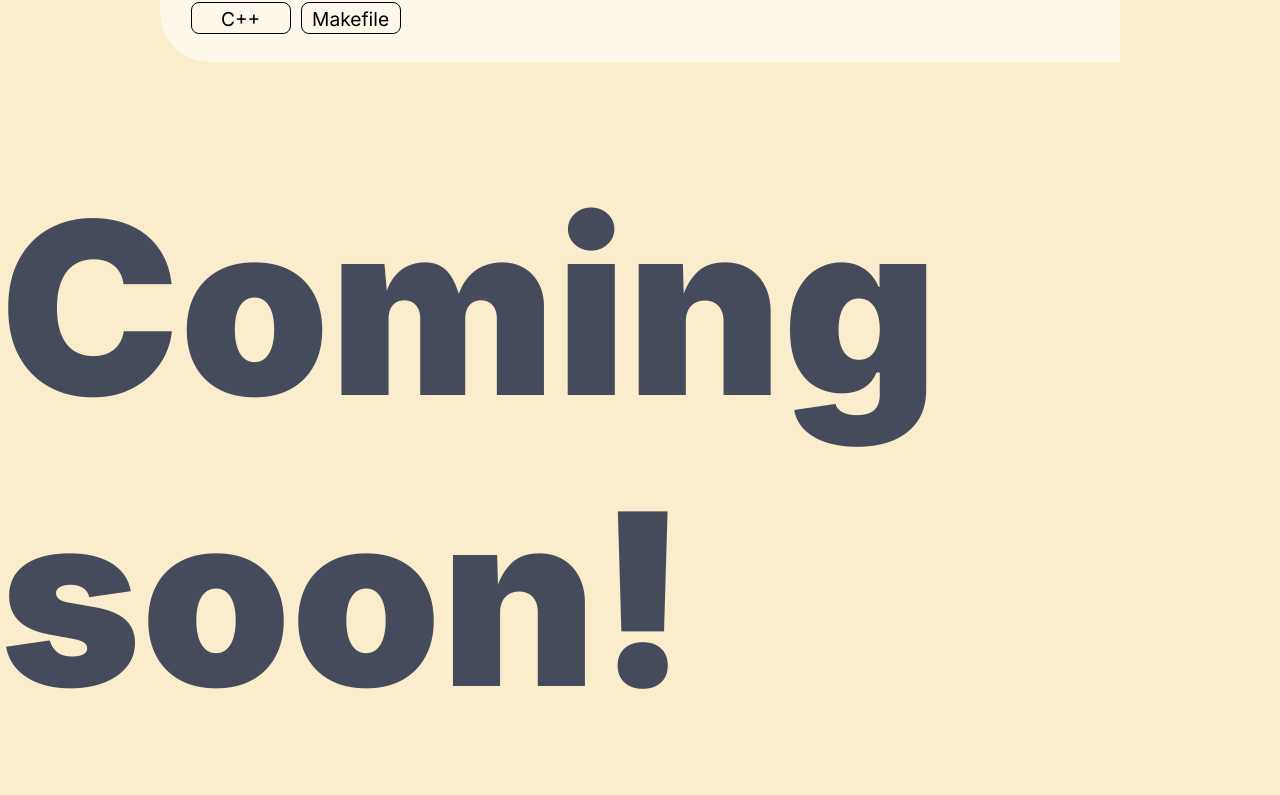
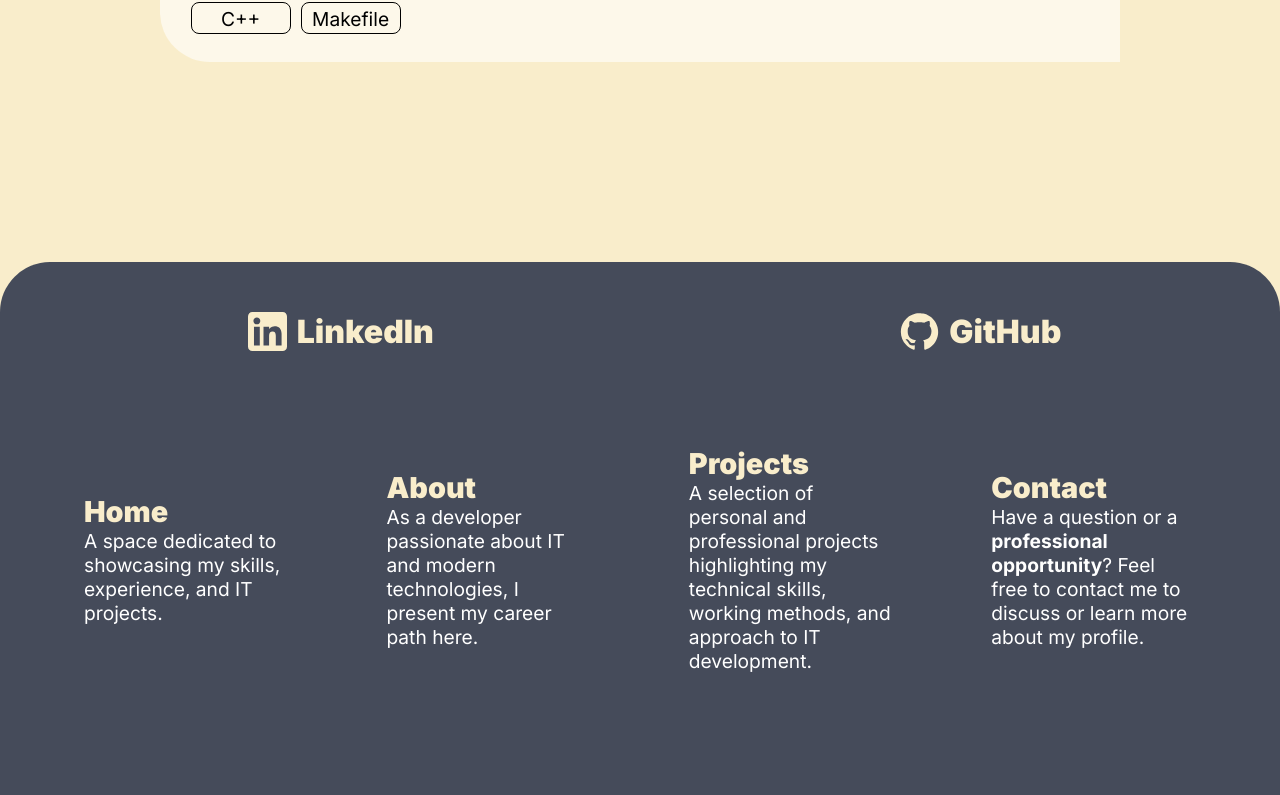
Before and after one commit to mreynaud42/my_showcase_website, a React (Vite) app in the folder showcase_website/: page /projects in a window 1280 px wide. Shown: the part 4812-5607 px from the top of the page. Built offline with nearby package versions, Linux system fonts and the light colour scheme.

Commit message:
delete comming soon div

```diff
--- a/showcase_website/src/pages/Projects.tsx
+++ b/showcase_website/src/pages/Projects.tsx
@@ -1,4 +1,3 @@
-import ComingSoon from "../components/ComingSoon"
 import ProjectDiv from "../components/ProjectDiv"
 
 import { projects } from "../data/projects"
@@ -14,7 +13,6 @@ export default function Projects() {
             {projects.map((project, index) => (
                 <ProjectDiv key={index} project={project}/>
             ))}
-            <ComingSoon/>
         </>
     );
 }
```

--

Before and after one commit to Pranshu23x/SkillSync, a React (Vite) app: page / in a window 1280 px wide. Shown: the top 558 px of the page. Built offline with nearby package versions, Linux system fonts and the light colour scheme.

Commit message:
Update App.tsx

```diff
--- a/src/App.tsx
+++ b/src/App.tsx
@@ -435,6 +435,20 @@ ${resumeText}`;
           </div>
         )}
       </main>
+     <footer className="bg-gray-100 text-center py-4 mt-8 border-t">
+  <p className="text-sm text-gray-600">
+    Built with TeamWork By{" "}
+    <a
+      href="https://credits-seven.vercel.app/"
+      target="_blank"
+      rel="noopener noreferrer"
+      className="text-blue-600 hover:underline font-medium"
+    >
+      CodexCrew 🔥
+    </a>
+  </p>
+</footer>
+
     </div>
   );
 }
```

* _AIM OF THE TASK_
Go through the lines above. Select every one that has the string "import".

* _FINISHED TASK_
-import ComingSoon from "../components/ComingSoon"
 import ProjectDiv from "../components/ProjectDiv"
 import { projects } from "../data/projects"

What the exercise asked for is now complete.